  2. Create .env.php file to store configuration settings that are environment specific or sensitive.

Example:

<?php

return [
    'DB_USER' => 'root',
    'DB_PASSWORD' => 'secret',
];

This file should NEVER be added to version control.

  1. Create .env.example.php file and add it to version control. This file should serve as an example for developers how .env.php file should look like.

  2. Load .env.php file

use Arrilot\DotEnv\DotEnv;
DotEnv::load('/path/to/.env.php'); 

Usage

Getting data

The most used case is to get dotenv variable.

$dbUser = DotEnv::get('DB_USER');

You may pass a second parameter, which is gonna be used as default if variable is not set.

$dbUser = DotEnv::get('DB_USER', 'admin');

Note This is the method you are going to use most of the time. It makes sense to add a global helper for it to avoid importing the class name and e.t.c.

function env($key, $default = null)
{
    return \Arrilot\DotEnv\DotEnv::get($key, $default);
}
...
$dbUser = env('DB_USER', 'admin');

You can also get all dotenv variables at once:

$variables = DotEnv::all();

Setting data

You can set or override specific variable like that:

DotEnv::set('DB_USER', 'admin');
DotEnv::set('DB_PASSWORD', 'secret');
// or
DotEnv::set([
    'DB_USER'     => 'root',
    'DB_PASSWORD' => 'secret',
]);

You can reload all variables entirely from file or array

DotEnv::load('/path/to/new/.env.php');
//or
DotEnv::load([
    'DB_USER'     => 'root',
    'DB_PASSWORD' => 'secret',
]);

Other methods

There is way to ensure that a specific dotenv variable exists. Example:

DotEnv::setRequired(['DB_USER', 'DB_PASSWORD']);

If the variable is not loaded an Arrilot\DotEnv\Exceptions\MissingVariableException will be thrown.

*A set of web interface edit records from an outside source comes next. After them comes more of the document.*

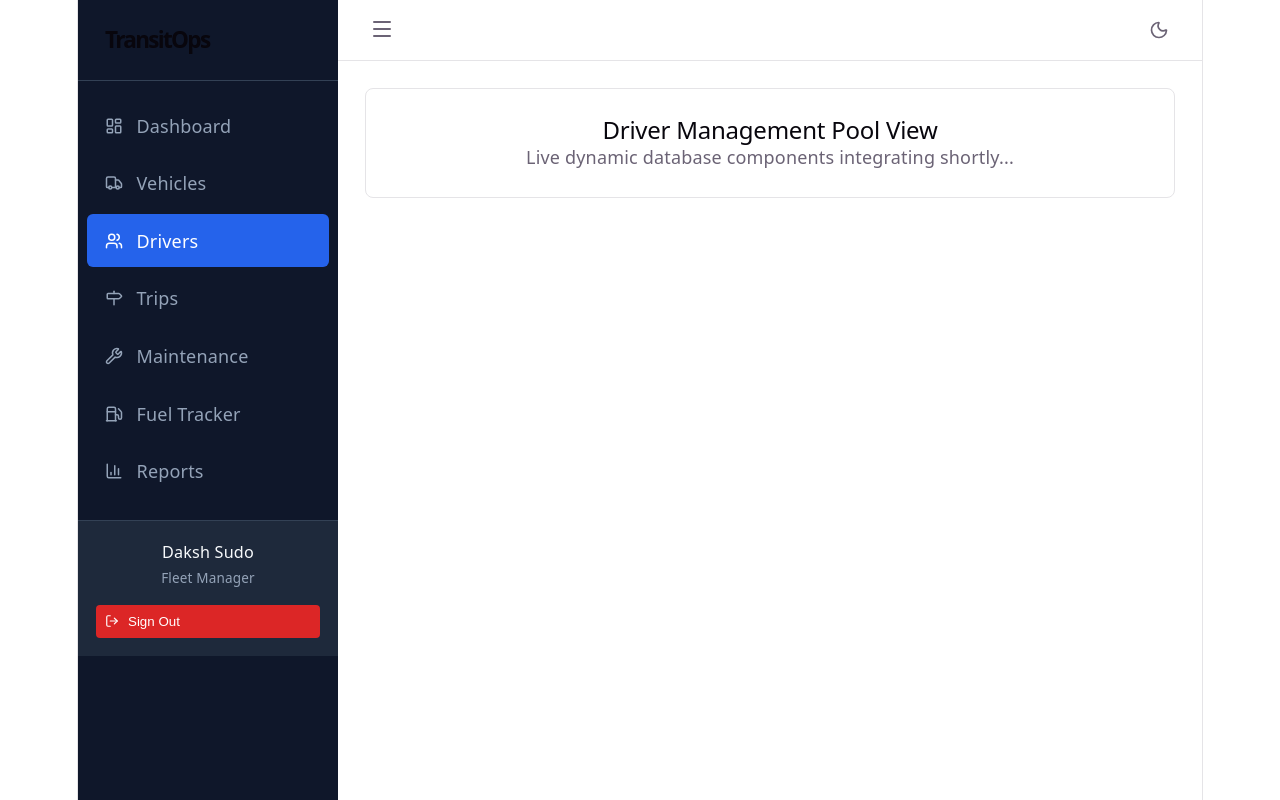
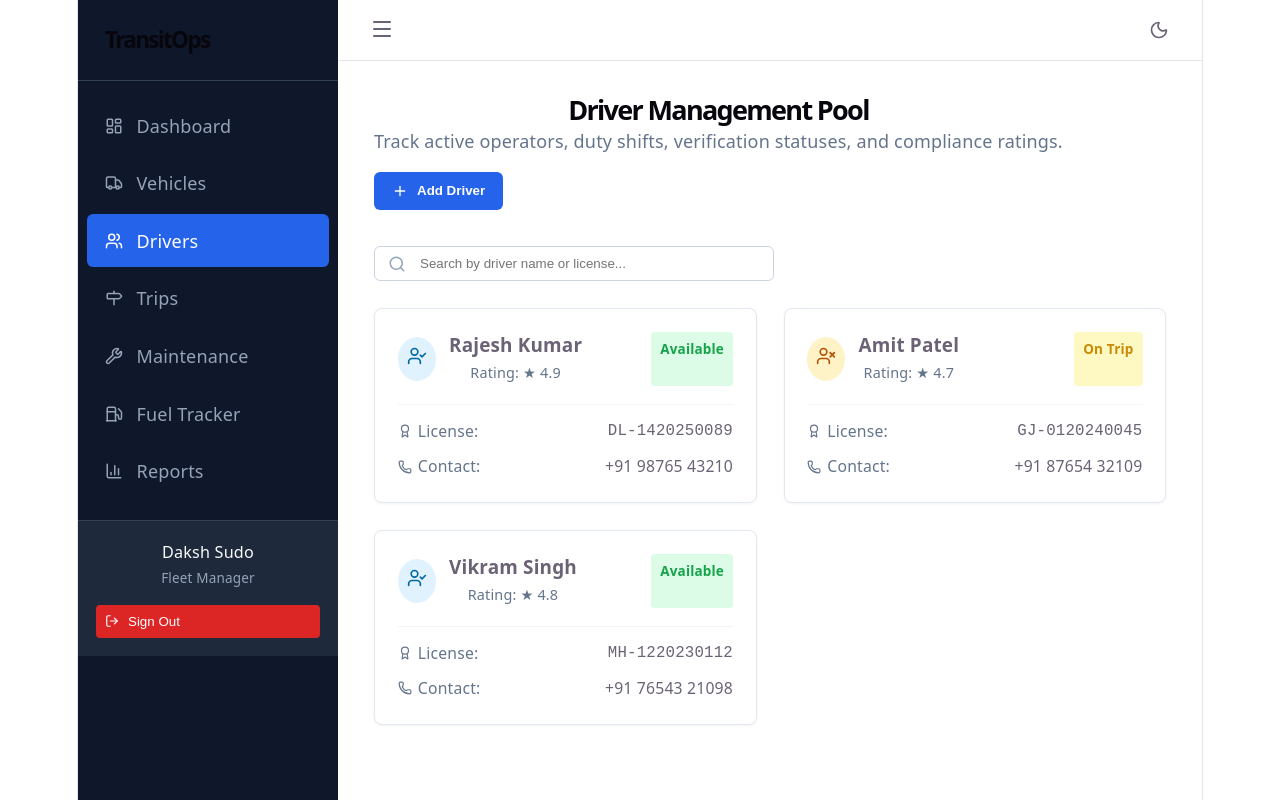
Before and after one commit to KartikRCodes/smart-transport-opreation-platform, a React (Vite) app in the folder client/: page /drivers in a window 1280 px wide. Built offline with nearby package versions, Linux system fonts and the light colour scheme; no server answers.

Commit message:
feat: implement comprehensive Drivers Management Pool workspace with responsive visual state grids

```diff
--- a/client/src/App.jsx
+++ b/client/src/App.jsx
@@ -5,6 +5,7 @@ import RoleRoute from "./routes/RoleRoute";
 import DashboardLayout from "./layouts/DashboardLayout";
 import LoginPage from "./pages/LoginPage";
 import VehiclesPage from "./pages/VehiclesPage";
+import DriversPage from "./pages/DriversPage";
 
 // Temporary UI view placeholders for the hackathon workflow pages
 const MockPage = ({ title }) => (
@@ -45,7 +46,7 @@ function App() {
 
             <Route path="drivers" element={
               <RoleRoute module="drivers">
-                <MockPage title="Driver Management Pool" />
+                <DriversPage />
               </RoleRoute>
             } />
 
--- /dev/null
+++ b/client/src/pages/DriversPage.jsx
@@ -0,0 +1,145 @@
+import { useEffect, useState } from "react";
+import axiosClient from "../api/axiosClient";
+import { UserCheck, UserX, Search, Plus, Phone, Award } from "lucide-react";
+
+const DriversPage = () => {
+  const [drivers, setDrivers] = useState([]);
+  const [loading, setLoading] = useState(true);
+  const [error, setError] = useState("");
+  const [searchTerm, setSearchTerm] = useState("");
+
+  useEffect(() => {
+    const fetchDrivers = async () => {
+      try {
+        const response = await axiosClient.get("/drivers");
+        setDrivers(response.data?.data || response.data || []);
+      } catch (err) {
+        console.error("Error fetching drivers:", err);
+        // Fallback mock array for hackathon presentation if backend collection isn't seeded yet
+        setDrivers([
+          { id: "1", name: "Rajesh Kumar", licenseNumber: "DL-1420250089", phone: "+91 98765 43210", status: "Available", rating: "4.9" },
+          { id: "2", name: "Amit Patel", licenseNumber: "GJ-0120240045", phone: "+91 87654 32109", status: "On Trip", rating: "4.7" },
+          { id: "3", name: "Vikram Singh", licenseNumber: "MH-1220230112", phone: "+91 76543 21098", status: "Available", rating: "4.8" }
+        ]);
+      } finally {
+        setLoading(false);
+      }
+    };
+
+    fetchDrivers();
+  }, []);
+
+  const filteredDrivers = drivers.filter(driver =>
+    driver.name?.toLowerCase().includes(searchTerm.toLowerCase()) ||
+    driver.licenseNumber?.toLowerCase().includes(searchTerm.toLowerCase())
+  );
+
+  if (loading) {
+    return (
+      <div style={{ display: "flex", justifyContent: "center", alignItems: "center", height: "50vh" }}>
+        <h3>Loading drivers database...</h3>
+      </div>
+    );
+  }
+
+  return (
+    <div style={{ padding: "0.5rem" }}>
+      {/* Header Controls */}
+      <div style={{ display: "flex", justifyContent: "space-between", alignItems: "center", marginBottom: "2rem", flexWrap: "wrap", gap: "1rem" }}>
+        <div>
+          <h1 style={{ fontSize: "1.5rem", fontWeight: "bold", margin: "0 0 0.25rem 0" }}>Driver Management Pool</h1>
+          <p style={{ color: "#64748B", margin: 0 }}>Track active operators, duty shifts, verification statuses, and compliance ratings.</p>
+        </div>
+        <button style={{
+          display: "flex",
+          alignItems: "center",
+          gap: "0.5rem",
+          padding: "0.625rem 1rem",
+          background: "#2563EB",
+          color: "#FFFFFF",
+          border: "none",
+          borderRadius: "6px",
+          fontWeight: "600",
+          cursor: "pointer"
+        }}>
+          <Plus size={16} />
+          <span>Add Driver</span>
+        </button>
+      </div>
+
+      {/* Search Bar */}
+      <div style={{ position: "relative", maxWidth: "400px", marginBottom: "1.5rem" }}>
+        <span style={{ position: "absolute", left: "0.75rem", top: "50%", transform: "translateY(-50%)", color: "#94A3B8", display: "flex" }}>
+          <Search size={18} />
+        </span>
+        <input
+          type="text"
+          placeholder="Search by driver name or license..."
+          value={searchTerm}
+          onChange={(e) => setSearchTerm(e.target.value)}
+          style={{
+            width: "100%",
+            padding: "0.5rem 0.75rem 0.5rem 2.5rem",
+            borderRadius: "6px",
+            border: "1px solid #CBD5E1",
+            outline: "none",
+            boxSizing: "border-box"
+          }}
+        />
+      </div>
+
+      {/* Grid List */}
+      <div style={{ display: "grid", gridTemplateColumns: "repeat(auto-fill, minmax(320px, 1fr))", gap: "1.5rem" }}>
+        {filteredDrivers.map(driver => (
+          <div key={driver.id || driver._id} style={{
+            background: "#FFFFFF",
+            borderRadius: "8px",
+            border: "1px solid #E2E8F0",
+            padding: "1.25rem",
+            boxShadow: "0 1px 3px rgba(0,0,0,0.05)"
+          }}>
+            <div style={{ display: "flex", justifyContent: "space-between", alignment: "center", marginBottom: "1rem" }}>
+              <div style={{ display: "flex", alignItems: "center", gap: "0.75rem" }}>
+                <div style={{
+                  padding: "0.5rem",
+                  background: driver.status === "Available" ? "#E0F2FE" : "#FEF3C7",
+                  color: driver.status === "Available" ? "#0369A1" : "#B45309",
+                  borderRadius: "50%"
+                }}>
+                  {driver.status === "Available" ? <UserCheck size={20} /> : <UserX size={20} />}
+                </div>
+                <div>
+                  <h3 style={{ margin: 0, fontSize: "1.05rem", fontWeight: "600" }}>{driver.name}</h3>
+                  <span style={{ fontSize: "0.8rem", color: "#64748B" }}>Rating: ★ {driver.rating}</span>
+                </div>
+              </div>
+              <span style={{
+                fontSize: "0.75rem",
+                fontWeight: "600",
+                padding: "0.25rem 0.5rem",
+                borderRadius: "4px",
+                background: driver.status === "Available" ? "#DCFCE7" : "#FEF9C3",
+                color: driver.status === "Available" ? "#16A34A" : "#CA8A04"
+              }}>
+                {driver.status}
+              </span>
+            </div>
+
+            <div style={{ borderTop: "1px solid #F1F5F9", paddingTop: "0.75rem", display: "flex", flexDirection: "column", gap: "0.5rem", fontSize: "0.875rem" }}>
+              <div style={{ display: "flex", justifyContent: "space-between", alignItems: "center" }}>
+                <span style={{ color: "#64748B", display: "flex", alignItems: "center", gap: "0.35rem" }}><Award size={14} /> License:</span>
+                <span style={{ fontWeight: "500", fontFamily: "monospace" }}>{driver.licenseNumber}</span>
+              </div>
+              <div style={{ display: "flex", justifyContent: "space-between", alignItems: "center" }}>
+                <span style={{ color: "#64748B", display: "flex", alignItems: "center", gap: "0.35rem" }}><Phone size={14} /> Contact:</span>
+                <span style={{ fontWeight: "500" }}>{driver.phone}</span>
+              </div>
+            </div>
+          </div>
+        ))}
+      </div>
+    </div>
+  );
+};
+
+export default DriversPage;
```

There are also convenient methods to copy all variables to putenv(), $_ENV or $_SERVER if you DO need it, but in most cases you don't

DotEnv::copyVarsToPutenv($prefix = 'PHP_'); // putenv()
DotEnv::copyVarsToEnv(); // $_ENV
DotEnv::copyVarsToServer() // $_SERVER

Testing

Q: Why are there so many static calls? How am I supposed to mock them in tests?

A: You shouldn't mock DotEnv class. Just override what you need using set or load methods. Note that load method understands arrays too.